**DATA FOR THIS EXERCISE**
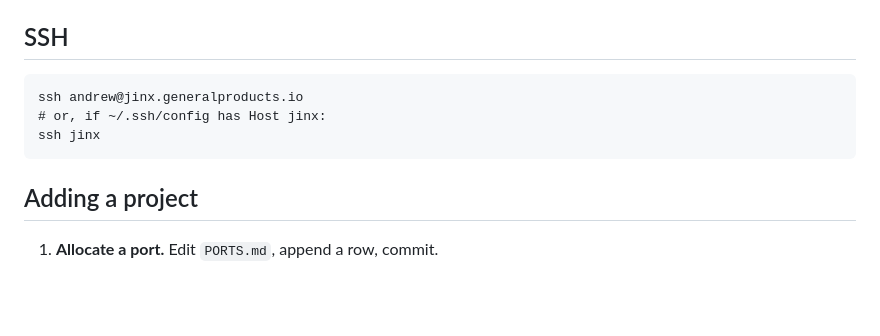
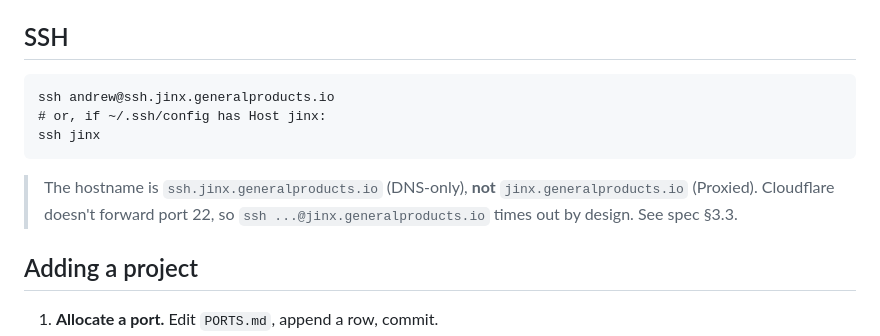
Before and after one commit to andrewmcadoo/jinx, a Markdown page: RUNBOOK.md, the part around the change. Drawn GitHub-style; blank space fills up the shorter version.

Commit message:
docs(ssh): use ssh.jinx subdomain for SSH (apex is Cloudflare-Proxied) (nabu-ynlw)
The canonical SSH config snippet pointed `Host jinx` at `jinx.generalproducts.io`,
but that name is intentionally Cloudflare-Proxied (auto_https off in caddy/Caddyfile
delegates HTTP→HTTPS to the edge). Cloudflare doesn't proxy port 22, so any alias
whose Hostname is the apex name times out.

Add a DNS-only `ssh.jinx.generalproducts.io` A record (documented in §3.3) and
repoint the canonical `~/.ssh/config` block in the design spec and the historical
plan doc. RUNBOOK § SSH manual-fallback example updated to match.

Operators copying the canonical snippet now get a working alias on first try.
The apex stays Proxied for HTTP (edge TLS, Always Use HTTPS, WAF, caching).

````diff
--- a/RUNBOOK.md
+++ b/RUNBOOK.md
@@ -6,10 +6,14 @@ Spec: `docs/superpowers/specs/2026-05-03-jinx-scratch-box-design.md`.
 ## SSH
 
 ```
-ssh andrew@jinx.generalproducts.io
+ssh andrew@ssh.jinx.generalproducts.io
 # or, if ~/.ssh/config has Host jinx:
 ssh jinx
 ```
+
+> The hostname is `ssh.jinx.generalproducts.io` (DNS-only), **not**
+> `jinx.generalproducts.io` (Proxied). Cloudflare doesn't forward port 22, so
+> `ssh ...@jinx.generalproducts.io` times out by design. See spec §3.3.
 
 ## Adding a project
 
````
Also changed, not shown: 2 other files.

**WHAT IS EXPECTED**
Would you output the data exactly, without any of its images?

**RESULT OF THIS TASK**
Before and after one commit to andrewmcadoo/jinx, a Markdown page: RUNBOOK.md, the part around the change. Drawn GitHub-style; blank space fills up the shorter version.

Commit message:
docs(ssh): use ssh.jinx subdomain for SSH (apex is Cloudflare-Proxied) (nabu-ynlw)
The canonical SSH config snippet pointed `Host jinx` at `jinx.generalproducts.io`,
but that name is intentionally Cloudflare-Proxied (auto_https off in caddy/Caddyfile
delegates HTTP→HTTPS to the edge). Cloudflare doesn't proxy port 22, so any alias
whose Hostname is the apex name times out.

Add a DNS-only `ssh.jinx.generalproducts.io` A record (documented in §3.3) and
repoint the canonical `~/.ssh/config` block in the design spec and the historical
plan doc. RUNBOOK § SSH manual-fallback example updated to match.

Operators copying the canonical snippet now get a working alias on first try.
The apex stays Proxied for HTTP (edge TLS, Always Use HTTPS, WAF, caching).

````diff
--- a/RUNBOOK.md
+++ b/RUNBOOK.md
@@ -6,10 +6,14 @@ Spec: `docs/superpowers/specs/2026-05-03-jinx-scratch-box-design.md`.
 ## SSH
 
 ```
-ssh andrew@jinx.generalproducts.io
+ssh andrew@ssh.jinx.generalproducts.io
 # or, if ~/.ssh/config has Host jinx:
 ssh jinx
 ```
+
+> The hostname is `ssh.jinx.generalproducts.io` (DNS-only), **not**
+> `jinx.generalproducts.io` (Proxied). Cloudflare doesn't forward port 22, so
+> `ssh ...@jinx.generalproducts.io` times out by design. See spec §3.3.
 
 ## Adding a project
 
````
Also changed, not shown: 2 other files.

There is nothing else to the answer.